iPads were introduced in 2010 so their use as an educational tool is relatively new when compared with 'traditional' tools, such as textbooks and calculators. As with any digital tool, there are conditions under which iPads can support improved student outcomes.
From recording, annotating and sharing sporting or artistic performances to building an app from the ground-up, from exploring a field location with augmented reality to creating a virtual robot with a student on another continent, well-utilised iPads can achieve positive student outcomes by enabling previously impossible approaches to learning.
Well-designed apps can support independent learning by presenting information in a dynamic and non-linear fashion, with real-time feedback and multiple pathways, giving students the ability to personalise their lessons.
“iPads can support seamless learning, allowing learners to easily switch learning contexts – from formal to informal or personal to social – and to take control of their own learning. For example, to supplement what they are learning in class in real-time through additional web-based inquiry, or by making digital notes.” Clark and Luckin, 2013
By collecting additional data about how students use the technology to achieve learning objectives, a fuller picture of individual learners can be gained, and this information can be used by teachers to individualise their teaching approach and provide timely interventions.
As students explore an app, they may discover new features or instruments that their teacher had not yet discovered, and sharing these discoveries, where the student ‘teaches’ the teacher, can be a good way for students to express their ideas and gain empowerment and confident.

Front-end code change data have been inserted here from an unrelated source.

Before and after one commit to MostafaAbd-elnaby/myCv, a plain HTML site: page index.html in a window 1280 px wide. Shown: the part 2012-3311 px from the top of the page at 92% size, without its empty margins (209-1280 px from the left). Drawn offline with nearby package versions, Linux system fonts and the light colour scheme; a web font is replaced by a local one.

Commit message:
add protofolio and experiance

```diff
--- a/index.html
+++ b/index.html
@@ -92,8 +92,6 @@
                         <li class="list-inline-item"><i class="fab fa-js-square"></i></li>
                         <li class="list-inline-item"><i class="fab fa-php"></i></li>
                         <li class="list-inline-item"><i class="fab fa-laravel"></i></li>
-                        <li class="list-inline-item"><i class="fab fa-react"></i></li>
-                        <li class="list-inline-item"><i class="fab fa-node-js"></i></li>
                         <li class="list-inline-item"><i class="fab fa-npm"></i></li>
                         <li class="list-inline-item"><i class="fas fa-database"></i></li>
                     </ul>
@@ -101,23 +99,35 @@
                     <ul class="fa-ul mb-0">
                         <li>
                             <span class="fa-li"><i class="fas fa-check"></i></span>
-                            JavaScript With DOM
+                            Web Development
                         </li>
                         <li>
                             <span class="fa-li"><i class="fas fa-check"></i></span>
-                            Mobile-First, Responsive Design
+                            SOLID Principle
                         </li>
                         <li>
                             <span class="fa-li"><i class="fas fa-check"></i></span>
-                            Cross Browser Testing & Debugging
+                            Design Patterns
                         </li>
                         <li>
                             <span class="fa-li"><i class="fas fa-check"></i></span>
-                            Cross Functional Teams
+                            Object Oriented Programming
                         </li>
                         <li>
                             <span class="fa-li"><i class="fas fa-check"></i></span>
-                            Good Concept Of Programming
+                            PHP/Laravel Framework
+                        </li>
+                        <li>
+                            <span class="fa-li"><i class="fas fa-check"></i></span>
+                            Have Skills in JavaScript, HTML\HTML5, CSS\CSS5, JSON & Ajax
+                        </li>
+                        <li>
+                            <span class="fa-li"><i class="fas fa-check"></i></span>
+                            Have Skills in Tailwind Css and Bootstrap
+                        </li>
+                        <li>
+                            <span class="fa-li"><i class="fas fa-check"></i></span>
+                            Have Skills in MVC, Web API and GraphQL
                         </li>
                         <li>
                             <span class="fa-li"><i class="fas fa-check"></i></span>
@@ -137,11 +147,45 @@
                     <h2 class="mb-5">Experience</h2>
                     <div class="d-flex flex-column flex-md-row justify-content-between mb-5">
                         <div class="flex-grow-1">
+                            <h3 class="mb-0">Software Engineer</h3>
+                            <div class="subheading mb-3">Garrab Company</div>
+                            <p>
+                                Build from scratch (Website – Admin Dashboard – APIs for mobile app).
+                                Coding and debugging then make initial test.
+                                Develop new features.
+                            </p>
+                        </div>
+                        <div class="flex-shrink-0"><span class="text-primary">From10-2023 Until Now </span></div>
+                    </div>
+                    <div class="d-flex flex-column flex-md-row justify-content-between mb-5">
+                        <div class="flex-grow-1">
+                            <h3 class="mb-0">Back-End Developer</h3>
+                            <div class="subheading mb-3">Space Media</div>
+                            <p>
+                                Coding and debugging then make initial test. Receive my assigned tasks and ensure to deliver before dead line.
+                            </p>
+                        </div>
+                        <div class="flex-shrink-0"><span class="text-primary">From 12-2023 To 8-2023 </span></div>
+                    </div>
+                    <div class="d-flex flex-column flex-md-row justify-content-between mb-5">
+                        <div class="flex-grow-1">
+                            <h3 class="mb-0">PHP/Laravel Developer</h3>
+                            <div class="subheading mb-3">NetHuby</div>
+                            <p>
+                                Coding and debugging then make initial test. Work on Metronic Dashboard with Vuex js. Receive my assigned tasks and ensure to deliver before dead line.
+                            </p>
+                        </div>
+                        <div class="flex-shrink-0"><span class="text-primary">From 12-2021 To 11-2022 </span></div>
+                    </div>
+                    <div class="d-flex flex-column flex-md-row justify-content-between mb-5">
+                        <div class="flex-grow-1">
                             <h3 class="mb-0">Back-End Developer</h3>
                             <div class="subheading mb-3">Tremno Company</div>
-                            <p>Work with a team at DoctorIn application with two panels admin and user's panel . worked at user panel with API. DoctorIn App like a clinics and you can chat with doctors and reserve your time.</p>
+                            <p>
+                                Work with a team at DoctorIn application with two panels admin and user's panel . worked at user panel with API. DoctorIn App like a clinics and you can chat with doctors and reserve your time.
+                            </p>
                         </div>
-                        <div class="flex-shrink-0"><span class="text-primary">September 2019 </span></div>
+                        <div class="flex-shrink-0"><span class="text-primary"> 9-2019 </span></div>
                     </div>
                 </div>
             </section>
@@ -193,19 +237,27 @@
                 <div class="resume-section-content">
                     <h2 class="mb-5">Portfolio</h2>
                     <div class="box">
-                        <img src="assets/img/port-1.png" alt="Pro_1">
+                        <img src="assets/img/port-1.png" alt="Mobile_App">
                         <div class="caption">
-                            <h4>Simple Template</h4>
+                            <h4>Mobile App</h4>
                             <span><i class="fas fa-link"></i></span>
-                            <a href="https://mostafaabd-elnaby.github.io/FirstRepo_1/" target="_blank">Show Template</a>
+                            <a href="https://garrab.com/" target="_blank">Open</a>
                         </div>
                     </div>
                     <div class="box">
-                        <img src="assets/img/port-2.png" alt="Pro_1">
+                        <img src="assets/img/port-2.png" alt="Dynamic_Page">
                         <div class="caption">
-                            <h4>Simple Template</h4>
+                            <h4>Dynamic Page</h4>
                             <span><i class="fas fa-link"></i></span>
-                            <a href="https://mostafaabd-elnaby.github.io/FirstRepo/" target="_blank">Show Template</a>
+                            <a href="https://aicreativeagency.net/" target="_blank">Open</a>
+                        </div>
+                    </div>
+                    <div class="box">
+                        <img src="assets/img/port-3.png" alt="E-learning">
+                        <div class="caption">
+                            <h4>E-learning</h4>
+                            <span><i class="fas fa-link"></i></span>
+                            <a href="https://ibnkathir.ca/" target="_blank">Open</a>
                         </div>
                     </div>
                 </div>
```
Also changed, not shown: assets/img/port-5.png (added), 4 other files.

“What is also particularly interesting is that teachers’ willingness to listen to pupil voice leads to a greater sense of empowerment in pupils, as they both recognise opportunities to use the iPad in planned and spontaneous ways. […] Not only can pupils’ suggestions influence how iPads are used in a lesson, but teachers’ pedagogic imagination, and hence pedagogic development, can also be stimulated in new and unexpected ways.” Beauchamp et al., 2015
iPads can be used by teachers and students to communicate student work, progress and feedback with parents and care-givers in an immediate and reliable way. Parents and caregivers can also communicate directly with teachers so that there can be alignment in the approach to teaching individual students.
By connecting to the internet through the iPad, students can learn to think creatively about how to find answers to problems in an open and less-prescribed environment, and to reflect critically on the quality and rationale of the information they collect. Students can also collaborate with other people outside their own school, which can enable the acquisition of intercultural, social and ethical skills.
- Beauchamp, G. et al., 2015, Teachers Learning to Use the iPad in Scotland and Wales: A New Model of Professional Development, Journal Of Education For TeachingVol. 41, Iss. 2
- Beatty, H. et al, 2011, It's the Pedagogy, Stupid: Lessons from an iPad Lending Program, ELearn Magazine
- Clark, W. & Luckin, R., 2013, What the Research Says. iPads in the Classroom, London Knowledge Lab, Institute of Education University of London
- Montrieux, H. et al., A Qualitative Study about the Implementation of Tablet Computers in Secondary Education: The Teachers Role in this Process, vol 7, pp. 481-488
- West, D.M., 2012, Digital Schools: How Technology Can Transform Education, Brookings Institution Press, Washington D.C.
- World Economic Forum 2015, New Vision for Education: Unlocking the Potential of Technology.